Masonic Rites and Wrongs: An Examination of Freemasonry

By Steven Tsoukalas
Phillipsburg, NJ : Presbyterian and Reformed (1995). xii + 241 Pages.

Reviewed by
7.2 (Fall 1996) : 286-287

Steven Tsoukalas began his examination of Freemasonry because he heard that Freemasonry was not compatible with Christianity, and yet his father was a Christian and a Mason. His study led him to conclude that the two are opposed to each other, and it is this thesis that Tsoukalas defends in the book (ix-x).

Tsoukalas' methodology has four phases: "(1) to cite various rituals and monitors from Grand Lodges, (2) to support the conclusions of Masonic scholars by these sources, so as to avoid the allegation that these are the opinions of particular Masonic scholars, (3) to draw similar conclusions, and (4) to show how they conflict with Christianity" (xi). This methodology is sound: though other investigations focus on the possible occult background of Masonry, or on what non-authoritative experts on Masonry say, Tsoukalas' study refers directly to Masonic rituals and monitors. Another commendable feature of the author's approach is his reference to rituals and monitors from different areas of the United States and the rest of the world. By this he shows that Masonry is consistent in all these locations.

 The author divides the book into two parts: the Blue Lodge and the Scottish Rite. As membership in the Blue Lodge is requisite to membership in the Scottish Rite, study of the latter is somewhat superfluous, though nonetheless helpful.

First, Tsoukalas addresses the question, "Is Freemasonry a Religion?" Using nine "religion-making characteristics" from The Encyclopedia of Philosophy, he demonstrates that Masonry is, in fact, a religion. This is a point of contention with many Masons, though, because it depends on the definition of "religion," and because many Masons already affirm another religion. While Masonry is religious in nature (a sort of meta-religion), this fact is really beside the point, and not likely to be advantageous in reasoning with Masons.

Most helpful is the author's demonstration that Masonry affirms a specific Deity and teaches entrance to heaven by works. Masonry requires belief in a "Supreme Being," but does not define this Being. Yet the Supreme Being of Masonry encompasses all the varied deities of Masons and Masons designate it "The Great Architect of the Universe." It is this Deity that all Masons worship and give devotion to. Further, Tsoukalas proves that elements from the Masonic rituals teach that the Mason gains admission to the "Celestial Lodge above" by his good works. For example, the Lambskin Apron, the most important object in Masonry, reminds the Mason of "that purity of life and rectitude of conduct so essentially necessary to his gaining admission into the Celestial Lodge above."

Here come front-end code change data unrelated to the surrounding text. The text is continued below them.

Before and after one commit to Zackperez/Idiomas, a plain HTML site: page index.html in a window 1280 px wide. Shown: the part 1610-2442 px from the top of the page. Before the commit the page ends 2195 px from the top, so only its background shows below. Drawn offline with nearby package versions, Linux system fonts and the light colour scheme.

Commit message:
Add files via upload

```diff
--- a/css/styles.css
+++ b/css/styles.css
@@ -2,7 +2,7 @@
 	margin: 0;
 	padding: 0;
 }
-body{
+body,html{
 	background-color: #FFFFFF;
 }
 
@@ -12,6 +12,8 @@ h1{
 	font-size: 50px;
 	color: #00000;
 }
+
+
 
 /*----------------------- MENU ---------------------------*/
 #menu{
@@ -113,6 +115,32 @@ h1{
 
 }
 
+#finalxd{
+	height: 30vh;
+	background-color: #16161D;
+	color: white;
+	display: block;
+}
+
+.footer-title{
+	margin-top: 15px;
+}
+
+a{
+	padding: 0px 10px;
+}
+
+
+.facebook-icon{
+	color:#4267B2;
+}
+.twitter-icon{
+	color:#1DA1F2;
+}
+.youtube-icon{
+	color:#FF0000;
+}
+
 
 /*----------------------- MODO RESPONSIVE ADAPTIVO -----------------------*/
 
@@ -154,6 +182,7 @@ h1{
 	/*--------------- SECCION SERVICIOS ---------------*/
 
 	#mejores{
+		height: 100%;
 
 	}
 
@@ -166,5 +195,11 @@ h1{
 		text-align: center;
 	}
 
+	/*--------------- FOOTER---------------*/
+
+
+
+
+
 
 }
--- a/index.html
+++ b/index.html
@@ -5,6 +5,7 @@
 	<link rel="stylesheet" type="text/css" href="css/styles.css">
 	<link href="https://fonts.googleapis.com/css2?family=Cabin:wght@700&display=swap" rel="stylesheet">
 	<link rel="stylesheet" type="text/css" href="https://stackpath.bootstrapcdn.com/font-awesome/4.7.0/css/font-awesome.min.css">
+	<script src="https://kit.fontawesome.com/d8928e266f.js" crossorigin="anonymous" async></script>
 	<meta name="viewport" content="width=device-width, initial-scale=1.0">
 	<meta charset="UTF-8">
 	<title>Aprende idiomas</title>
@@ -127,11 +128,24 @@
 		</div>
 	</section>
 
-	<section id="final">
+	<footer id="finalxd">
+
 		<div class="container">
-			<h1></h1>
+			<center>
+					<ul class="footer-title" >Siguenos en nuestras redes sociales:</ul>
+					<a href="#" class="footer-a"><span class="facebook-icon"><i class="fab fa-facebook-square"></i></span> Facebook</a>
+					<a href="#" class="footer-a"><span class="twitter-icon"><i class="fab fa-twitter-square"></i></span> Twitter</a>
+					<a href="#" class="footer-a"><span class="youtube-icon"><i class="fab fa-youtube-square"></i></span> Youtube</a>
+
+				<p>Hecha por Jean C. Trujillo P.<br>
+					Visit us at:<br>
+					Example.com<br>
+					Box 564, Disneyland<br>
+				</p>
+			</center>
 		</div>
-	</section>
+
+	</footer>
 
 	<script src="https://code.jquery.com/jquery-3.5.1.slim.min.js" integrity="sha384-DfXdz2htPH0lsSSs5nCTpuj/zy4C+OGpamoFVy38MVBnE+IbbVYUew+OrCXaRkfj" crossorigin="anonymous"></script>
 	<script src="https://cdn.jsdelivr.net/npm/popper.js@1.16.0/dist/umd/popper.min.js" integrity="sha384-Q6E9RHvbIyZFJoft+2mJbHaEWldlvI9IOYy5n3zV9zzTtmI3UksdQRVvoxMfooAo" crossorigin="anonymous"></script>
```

This leads to a crucial consideration that Tsoukalas is careful to address. Many Christian Masons respond that they interpret Masonic teachings in accord with Christianity. For instance, they respond that, to them, the Great Architect of the Universe is Jehovah and none other, and the Lambskin Apron reminds them of Christ, the Lamb of God. Tsoukalas responds to this difficult problem of relativity several times (18, 61 n. 22, 50, 72, 90), arguing that the true evaluation of Masonry must be by what it objectively teaches, not by how a Mason subjectively interprets that teaching.

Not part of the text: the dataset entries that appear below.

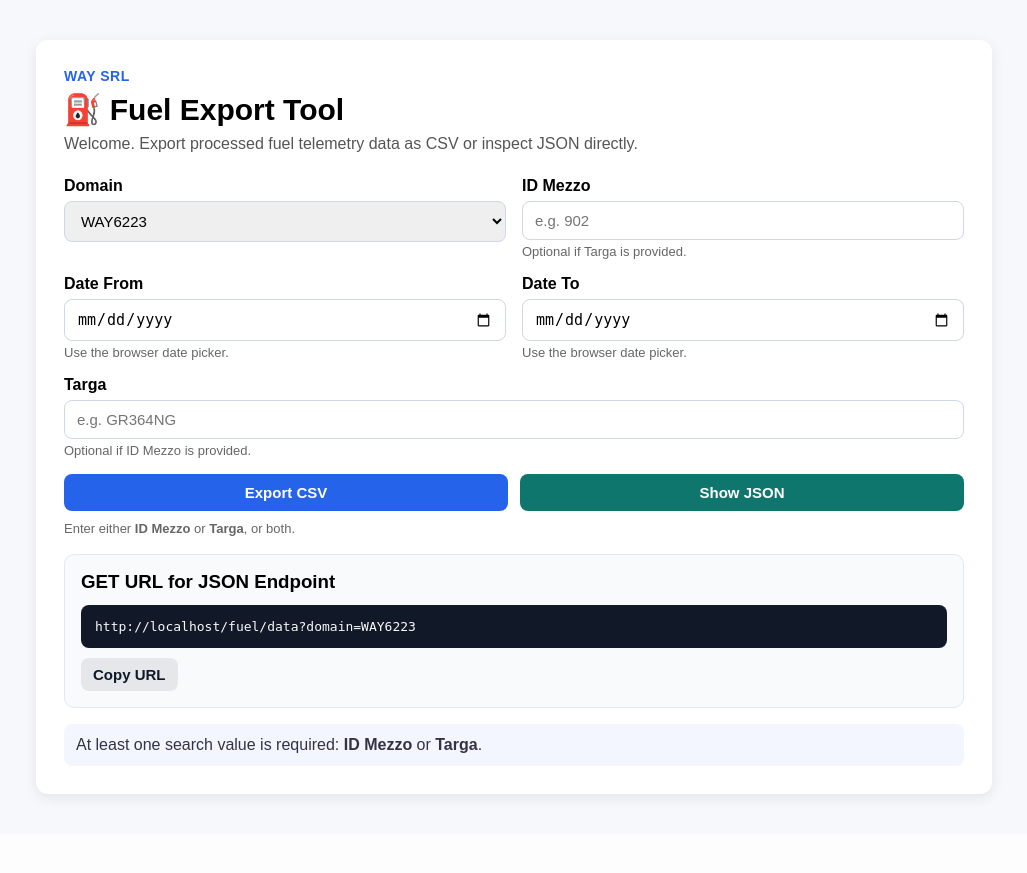
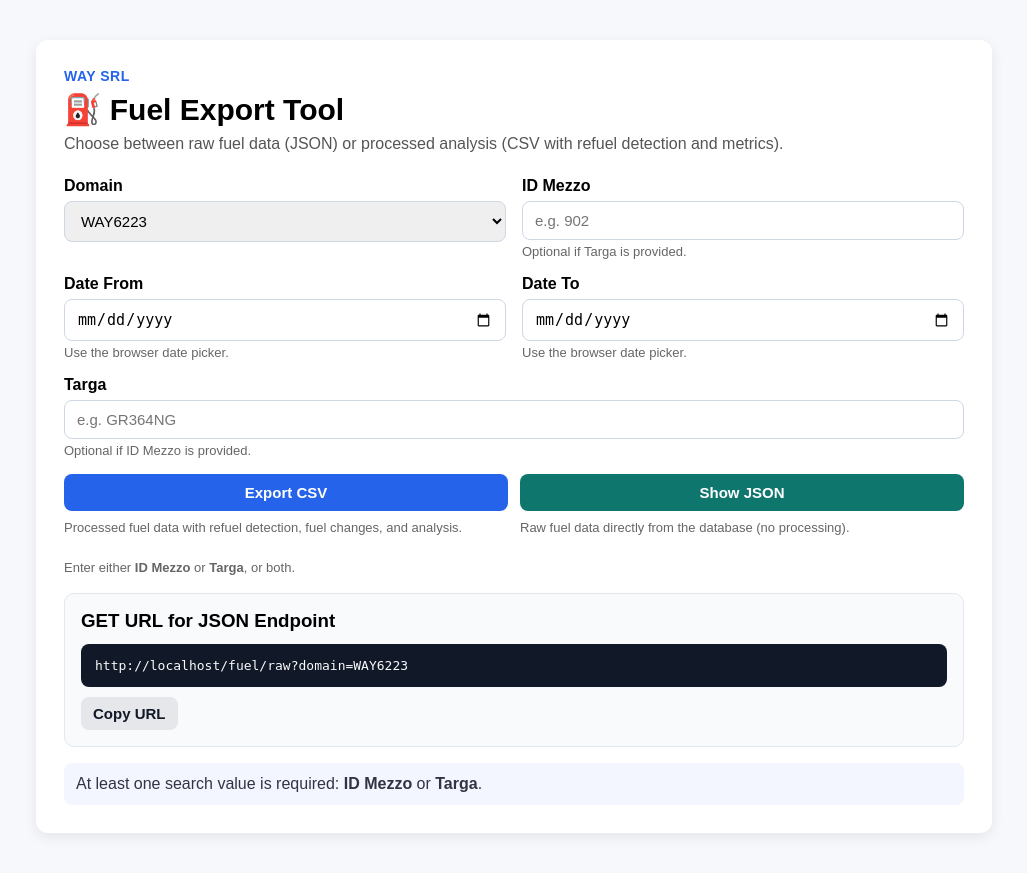
Before and after one commit to Sahil-Singh99/fuel-service, a FastAPI app: page / in a window 1280 px wide. Shown: the whole page, without its empty margins (126-1153 px from the left). Before the commit the page ends 802 px from the top, so only its background shows below. Run offline with FastAPI, Linux system fonts and the light colour scheme.

Commit message:
new updates/added favicon/refuel logic update /

```diff
--- a/app.py
+++ b/app.py
@@ -8,6 +8,7 @@ import tempfile
 import time
 import os
 from datetime import datetime
+from fastapi.responses import FileResponse
 
 app = FastAPI(title="Fuel Service API")
 
@@ -81,7 +82,7 @@ def health():
     return {"message": "Fuel Service API is running"}
 
 
-@app.get("/fuel/data")
+@app.get("/fuel/raw")
 def get_fuel_data(
     domain: str = Query(..., description="Domain/server name, e.g. WAY6223"),
     dateFrom: str = Query(..., description="Start date in format YYYY-MM-DD"),
@@ -128,7 +129,7 @@ def get_fuel_data(
         raise HTTPException(status_code=500, detail=f"Internal error: {str(e)}")
 
 
-@app.get("/fuel/export")
+@app.get("/fuel/analyzed")
 def export_fuel_data(
     domain: str = Query(..., description="Domain/server name, e.g. WAY6223"),
     dateFrom: str = Query(..., description="Start date in format YYYY-MM-DD"),
@@ -200,3 +201,7 @@ def export_fuel_data(
         raise HTTPException(status_code=400, detail=str(e))
     except Exception as e:
         raise HTTPException(status_code=500, detail=f"Internal error: {str(e)}")
+
+@app.get("/favicon.ico", include_in_schema=False)
+def favicon():
+    return FileResponse("static/favicon.ico")
--- a/templates/index.html
+++ b/templates/index.html
@@ -98,6 +98,19 @@
             display: grid;
             grid-template-columns: 1fr 1fr;
             gap: 12px;
+        }
+
+        .button-group {
+            display: flex;
+            flex-direction: column;
+            align-items: flex-start;
+        }
+
+        .help-text {
+            font-size: 13px;
+            color: #666;
+            margin-top: 8px;
+            line-height: 1.35;
         }
 
         .hint {
@@ -238,7 +251,7 @@
         <div class="brand">WAY SRL</div>
         <h1>⛽ Fuel Export Tool</h1>
         <div class="subtitle">
-            Welcome. Export processed fuel telemetry data as CSV or inspect JSON directly.
+            Choose between raw fuel data (JSON) or processed analysis (CSV with refuel detection and metrics).
         </div>
 
         <div id="errorBox" class="error-box"></div>
@@ -282,9 +295,21 @@
 
                 <div class="full">
                     <div class="button-row">
-                        <button type="button" id="csvBtn" class="btn-primary">Export CSV</button>
-                        <button type="button" id="jsonBtn" class="btn-secondary">Show JSON</button>
+                        <div class="button-group">
+                            <button type="button" id="csvBtn" class="btn-primary">Export CSV</button>
+                            <p class="help-text">
+                                Processed fuel data with refuel detection, fuel changes, and analysis.
+                            </p>
+                        </div>
+
+                        <div class="button-group">
+                            <button type="button" id="jsonBtn" class="btn-secondary">Show JSON</button>
+                            <p class="help-text">
+                                Raw fuel data directly from the database (no processing).
+                            </p>
+                        </div>
                     </div>
+
                     <div class="success-note">
                         Enter either <strong>ID Mezzo</strong> or <strong>Targa</strong>, or both.
                     </div>
@@ -458,7 +483,7 @@
         function updateGetUrlPreview() {
             const values = getFormValues();
             const params = buildParams(values);
-            const url = `${window.location.origin}/fuel/data?${params.toString()}`;
+            const url = `${window.location.origin}/fuel/raw?${params.toString()}`;
             getUrlPreview.textContent = url;
             urlBox.style.display = "block";
         }
@@ -519,7 +544,7 @@
                 csvBtn.textContent = "Processing...";
                 showInfo("Preparing CSV export...");
 
-                const response = await fetch(`/fuel/export?${params.toString()}`);
+                const response = await fetch(`/fuel/analyzed?${params.toString()}`);
 
                 if (!response.ok) {
                     let errorMessage = "Request failed.";
@@ -581,7 +606,7 @@
                 jsonBtn.textContent = "Loading...";
                 showInfo("Fetching JSON data...");
 
-                const response = await fetch(`/fuel/data?${params.toString()}`);
+                const response = await fetch(`/fuel/raw?${params.toString()}`);
 
                 if (!response.ok) {
                     let errorMessage = "Request failed.";
```
Also changed, not shown: logic.py (+13 -2 lines), static/favicon.ico (added).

 The author explores the corporate nature of Masonry and proves that it is not a mere fraternity, but rather a spiritual union that God forbids in 2 Cor 6:14-18 (69-71).

Tsoukalas also discusses the important and controversial legend of Hiram Abif. He refutes the interpretation that it teaches resurrection, and makes a strong case that it teaches salvation.

Stephen Tsoukalas' work here is superb. His arguments are sound and his documentation thorough. Masonic Rites and Wrongs is the most searching critique of Masonry known to this reviewer, and the author's conclusion is correct: a Christian can be a Mason, but he should not be (225-26).